The executive committee for the Central Coast Section, the governing body for high school athletics in five northern California counties — San Mateo, Santa Clara, Monterey, San Benito, Santa Cruz — and a few private schools in San Francisco, approved plans this week for sports teams to return to practice amid the coronavirus pandemic.,A handful of sports are scheduled to return to competition Jan. 25, though no competition can be held until local stay-at-home orders are lifted, and the section left it up to leagues to move the seasons of all sports as they see fit.,The only downside for leagues moving low-contact sports — those allowed to play in the state’s purple tier — into the section’s Season 1 (Jan. 25 start date) is missing out on the possibility of playoffs.,The North Coast Section, which announced its plans Thursday to rearrange its whole schedule to allow low-contact sports first, eliminated playoff plans for both seasons.,But the East Bay’s Diablo Athletic League already announced Friday afternoon that it was rearranging its schedule to move purple-tier sports up in its calendar to allow for more competition.

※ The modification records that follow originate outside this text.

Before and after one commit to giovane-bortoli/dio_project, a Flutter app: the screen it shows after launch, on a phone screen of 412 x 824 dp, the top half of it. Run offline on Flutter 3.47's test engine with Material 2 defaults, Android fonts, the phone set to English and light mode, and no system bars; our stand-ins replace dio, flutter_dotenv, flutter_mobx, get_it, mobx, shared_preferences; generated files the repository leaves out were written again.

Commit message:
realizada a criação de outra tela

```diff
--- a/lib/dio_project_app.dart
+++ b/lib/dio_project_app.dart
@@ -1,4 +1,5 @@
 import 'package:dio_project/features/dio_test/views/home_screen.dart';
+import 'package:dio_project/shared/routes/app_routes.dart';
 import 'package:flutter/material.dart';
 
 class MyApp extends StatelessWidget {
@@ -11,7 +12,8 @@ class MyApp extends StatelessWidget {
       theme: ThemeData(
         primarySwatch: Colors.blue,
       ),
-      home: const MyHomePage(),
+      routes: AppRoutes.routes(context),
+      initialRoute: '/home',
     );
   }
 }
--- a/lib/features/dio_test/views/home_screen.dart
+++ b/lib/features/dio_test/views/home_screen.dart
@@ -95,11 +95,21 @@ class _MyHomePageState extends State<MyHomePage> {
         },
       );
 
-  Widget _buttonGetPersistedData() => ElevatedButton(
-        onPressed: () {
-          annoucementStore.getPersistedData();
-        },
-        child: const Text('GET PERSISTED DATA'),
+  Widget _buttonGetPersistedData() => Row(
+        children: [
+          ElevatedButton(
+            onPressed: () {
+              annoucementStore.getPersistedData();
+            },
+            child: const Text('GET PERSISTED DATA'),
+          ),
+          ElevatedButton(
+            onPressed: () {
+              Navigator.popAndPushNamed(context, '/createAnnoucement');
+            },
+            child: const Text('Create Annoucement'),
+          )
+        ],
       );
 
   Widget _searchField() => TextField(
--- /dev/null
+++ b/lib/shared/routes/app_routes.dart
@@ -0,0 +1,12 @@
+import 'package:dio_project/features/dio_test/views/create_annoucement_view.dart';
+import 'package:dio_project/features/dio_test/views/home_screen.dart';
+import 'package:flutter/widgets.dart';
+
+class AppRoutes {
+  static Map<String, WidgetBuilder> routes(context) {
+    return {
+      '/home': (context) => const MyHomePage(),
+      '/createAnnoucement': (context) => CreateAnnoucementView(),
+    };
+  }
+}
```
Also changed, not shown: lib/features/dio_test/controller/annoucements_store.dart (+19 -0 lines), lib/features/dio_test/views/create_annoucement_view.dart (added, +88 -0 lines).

The executive committee for the Central Coast Section, the governing body for high school athletics in five northern California counties — San Mateo, Santa Clara, Monterey, San Benito, Santa Cruz — and a few private schools in San Francisco, approved plans this week for sports teams to return to practice amid the coronavirus pandemic.,A handful of sports are scheduled to return to competition Jan. 25, though no competition can be held until local stay-at-home orders are lifted, and the section left it up to leagues to move the seasons of all sports as they see fit.,The only downside for leagues moving low-contact sports — those allowed to play in the state’s purple tier — into the section’s Season 1 (Jan. 25 start date) is missing out on the possibility of playoffs.,The North Coast Section, which announced its plans Thursday to rearrange its whole schedule to allow low-contact sports first, eliminated playoff plans for both seasons.,But the East Bay’s Diablo Athletic League already announced Friday afternoon that it was rearranging its schedule to move purple-tier sports up in its calendar to allow for more competition.

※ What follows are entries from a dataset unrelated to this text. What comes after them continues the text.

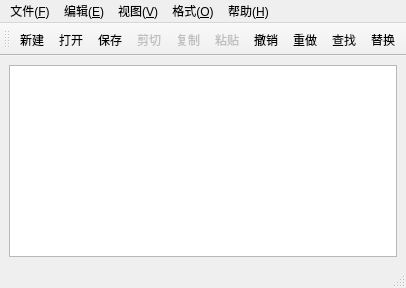
The window that mainwindow.ui (pxh52013145/texteditor) describes before a commit, drawn with Qt 5.
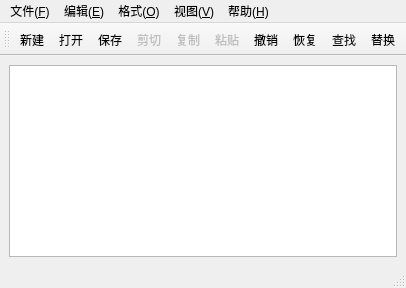
The same window after the commit. Custom widgets are drawn as their Qt base class.

```diff
--- a/mainwindow.ui
+++ b/mainwindow.ui
@@ -58,8 +58,8 @@
    </widget>
    <addaction name="menuFile"/>
    <addaction name="menuEdit"/>
-   <addaction name="menuView"/>
    <addaction name="menuFormat"/>
+   <addaction name="menuView"/>
    <addaction name="menuHelp"/>
   </widget>
   <widget class="QToolBar" name="mainToolBar">
@@ -109,8 +109,8 @@
    <property name="shortcut"><string>Ctrl+Z</string></property>
   </action>
   <action name="actionRedo">
-   <property name="text"><string>重做</string></property>
-   <property name="shortcut"><string>Ctrl+Y</string></property>
+   <property name="text"><string>恢复</string></property>
+   <property name="shortcut"><string>Ctrl+Shift+Z</string></property>
   </action>
   <action name="actionCut">
    <property name="text"><string>剪切</string></property>
```
Left out of the diff: 12 changed lines with no effect on the pictures. Lines whose indentation alone changed are shown as unchanged.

Holmes is believed to be one of the first - if not the first - HBCU graduates to hold the general manager position for any major pro sport.,DETROIT — Brad Holmes, Aggie Alum class of 2002, was named executive vice president and general manager for the Detroit Lions of the National Football League.,In his new role, Holmes will oversee the Lions' football operations and will report directly to principal owner and chairman Sheila Ford Hamp.,Holmes is believed to be one of the first - if not the first - HBCU graduates to hold the general manager position for any major pro sport.,After several months of intensive speech and physical therapy, Holmes fully recovered the ability to speak clearly, and was cleared to play football again in May of 2001.

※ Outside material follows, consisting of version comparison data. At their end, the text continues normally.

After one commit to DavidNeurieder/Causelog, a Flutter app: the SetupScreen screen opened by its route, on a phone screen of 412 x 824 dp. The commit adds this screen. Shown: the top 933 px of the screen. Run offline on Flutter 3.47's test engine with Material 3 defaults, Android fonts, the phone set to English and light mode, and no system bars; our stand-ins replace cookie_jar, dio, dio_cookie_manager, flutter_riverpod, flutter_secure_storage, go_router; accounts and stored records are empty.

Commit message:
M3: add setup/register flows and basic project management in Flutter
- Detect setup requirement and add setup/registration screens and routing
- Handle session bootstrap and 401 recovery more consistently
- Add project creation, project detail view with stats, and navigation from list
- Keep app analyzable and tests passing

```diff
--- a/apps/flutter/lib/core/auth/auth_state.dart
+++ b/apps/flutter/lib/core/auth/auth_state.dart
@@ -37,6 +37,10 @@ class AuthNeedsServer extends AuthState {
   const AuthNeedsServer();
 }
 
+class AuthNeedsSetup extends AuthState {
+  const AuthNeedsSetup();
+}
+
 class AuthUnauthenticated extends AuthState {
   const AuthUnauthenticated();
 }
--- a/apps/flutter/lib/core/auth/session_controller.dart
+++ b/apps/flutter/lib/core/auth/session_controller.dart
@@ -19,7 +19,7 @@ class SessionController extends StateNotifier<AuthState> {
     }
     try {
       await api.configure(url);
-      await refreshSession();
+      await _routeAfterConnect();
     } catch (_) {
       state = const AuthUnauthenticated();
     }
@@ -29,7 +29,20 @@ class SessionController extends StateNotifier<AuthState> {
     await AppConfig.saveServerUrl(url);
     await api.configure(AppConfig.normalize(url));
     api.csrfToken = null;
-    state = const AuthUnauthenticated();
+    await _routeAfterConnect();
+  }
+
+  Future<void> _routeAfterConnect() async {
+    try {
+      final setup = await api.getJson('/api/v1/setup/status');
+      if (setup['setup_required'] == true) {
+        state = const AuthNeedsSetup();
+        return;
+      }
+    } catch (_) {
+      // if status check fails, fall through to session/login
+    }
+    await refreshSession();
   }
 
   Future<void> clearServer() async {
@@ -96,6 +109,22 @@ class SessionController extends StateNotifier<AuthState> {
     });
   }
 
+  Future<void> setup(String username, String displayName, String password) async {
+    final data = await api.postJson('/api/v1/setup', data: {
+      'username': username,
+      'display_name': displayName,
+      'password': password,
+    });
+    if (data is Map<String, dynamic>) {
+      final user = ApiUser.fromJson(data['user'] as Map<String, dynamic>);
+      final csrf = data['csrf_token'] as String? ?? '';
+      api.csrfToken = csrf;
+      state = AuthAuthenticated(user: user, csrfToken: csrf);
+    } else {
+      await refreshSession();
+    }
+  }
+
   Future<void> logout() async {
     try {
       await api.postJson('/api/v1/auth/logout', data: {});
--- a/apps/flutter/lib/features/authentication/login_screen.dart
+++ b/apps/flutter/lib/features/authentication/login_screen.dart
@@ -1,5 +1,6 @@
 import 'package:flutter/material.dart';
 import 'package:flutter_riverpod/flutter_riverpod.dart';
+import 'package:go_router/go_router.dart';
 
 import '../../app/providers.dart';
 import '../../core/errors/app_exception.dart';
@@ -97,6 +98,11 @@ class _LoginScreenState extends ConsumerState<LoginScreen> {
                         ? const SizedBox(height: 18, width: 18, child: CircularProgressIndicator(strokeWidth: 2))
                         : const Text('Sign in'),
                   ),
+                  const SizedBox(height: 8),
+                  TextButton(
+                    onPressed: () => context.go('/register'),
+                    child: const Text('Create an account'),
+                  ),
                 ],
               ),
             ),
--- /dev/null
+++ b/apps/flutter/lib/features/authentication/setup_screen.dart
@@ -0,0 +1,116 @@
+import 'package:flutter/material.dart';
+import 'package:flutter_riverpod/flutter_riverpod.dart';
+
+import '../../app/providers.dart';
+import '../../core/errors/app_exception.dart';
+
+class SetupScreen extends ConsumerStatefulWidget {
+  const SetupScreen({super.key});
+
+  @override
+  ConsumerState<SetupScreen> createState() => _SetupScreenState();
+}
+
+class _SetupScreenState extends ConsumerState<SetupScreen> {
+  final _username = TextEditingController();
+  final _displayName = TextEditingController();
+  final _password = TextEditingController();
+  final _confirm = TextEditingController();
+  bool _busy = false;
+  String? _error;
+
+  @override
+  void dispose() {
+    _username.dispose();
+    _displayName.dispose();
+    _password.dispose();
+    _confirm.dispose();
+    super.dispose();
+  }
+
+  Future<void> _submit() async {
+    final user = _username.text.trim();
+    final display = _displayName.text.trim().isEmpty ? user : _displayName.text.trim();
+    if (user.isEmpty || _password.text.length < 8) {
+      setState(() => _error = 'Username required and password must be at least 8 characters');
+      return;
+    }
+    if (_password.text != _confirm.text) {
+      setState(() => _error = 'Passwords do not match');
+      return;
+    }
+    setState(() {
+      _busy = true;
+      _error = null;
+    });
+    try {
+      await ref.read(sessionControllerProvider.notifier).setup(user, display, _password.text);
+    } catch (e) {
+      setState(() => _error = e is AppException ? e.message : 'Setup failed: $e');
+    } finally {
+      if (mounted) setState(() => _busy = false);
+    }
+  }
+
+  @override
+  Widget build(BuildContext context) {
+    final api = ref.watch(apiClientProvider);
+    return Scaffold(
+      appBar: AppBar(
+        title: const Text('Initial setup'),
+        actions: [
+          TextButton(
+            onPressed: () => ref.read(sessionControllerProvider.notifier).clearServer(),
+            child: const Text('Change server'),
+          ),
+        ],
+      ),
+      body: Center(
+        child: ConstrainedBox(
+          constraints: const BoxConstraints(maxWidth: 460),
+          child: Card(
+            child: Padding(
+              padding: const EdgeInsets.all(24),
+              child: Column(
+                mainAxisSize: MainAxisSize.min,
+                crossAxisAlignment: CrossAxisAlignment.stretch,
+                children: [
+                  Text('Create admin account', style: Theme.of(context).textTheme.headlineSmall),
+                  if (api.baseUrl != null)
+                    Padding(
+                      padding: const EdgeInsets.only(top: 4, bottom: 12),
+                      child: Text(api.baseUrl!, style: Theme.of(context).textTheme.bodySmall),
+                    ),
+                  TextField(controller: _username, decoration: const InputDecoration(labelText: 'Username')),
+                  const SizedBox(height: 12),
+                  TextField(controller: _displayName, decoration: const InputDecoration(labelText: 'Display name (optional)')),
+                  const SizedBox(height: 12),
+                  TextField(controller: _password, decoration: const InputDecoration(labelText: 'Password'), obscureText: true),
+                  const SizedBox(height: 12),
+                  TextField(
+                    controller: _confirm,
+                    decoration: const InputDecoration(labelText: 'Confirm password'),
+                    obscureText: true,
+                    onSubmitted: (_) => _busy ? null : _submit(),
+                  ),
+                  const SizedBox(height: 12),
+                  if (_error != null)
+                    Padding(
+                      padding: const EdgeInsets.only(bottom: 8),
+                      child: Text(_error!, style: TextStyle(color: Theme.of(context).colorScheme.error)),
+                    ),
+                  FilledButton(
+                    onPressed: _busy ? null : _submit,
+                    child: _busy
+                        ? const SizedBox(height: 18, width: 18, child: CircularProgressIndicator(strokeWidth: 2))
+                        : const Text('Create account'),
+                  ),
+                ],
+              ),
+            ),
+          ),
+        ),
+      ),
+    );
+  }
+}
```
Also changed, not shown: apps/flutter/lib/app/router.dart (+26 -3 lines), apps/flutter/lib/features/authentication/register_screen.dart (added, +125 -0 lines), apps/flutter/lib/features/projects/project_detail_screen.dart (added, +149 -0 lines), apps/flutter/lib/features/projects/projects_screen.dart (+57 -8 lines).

He’s the newest member of the U.S. Men’s National Team but if you have been following the upper echelons of domestic soccer in recent weeks, Tristan Blackmon’s name already may seem familiar.,Three days before Christmas, Blackmon and LAFC were beaten 2-1 by Tigres UANL of Mexico in the CONCACAF Champions League Final also played in Orlando, in a bubble, amid the COVID-19 crisis.,Bob Bradley, the LAFC coach and former coach of the U.S. national team, had cautioned the LAFC players about letting Tigres get a fast break going in transition.,So now Blackmon finds himself competing for a spot on the national team, which is quite an honor, too.,Blackmon is one of 38 players from whom Berhalter will choose and the only new one added to the senior roster of World Cup eligibles.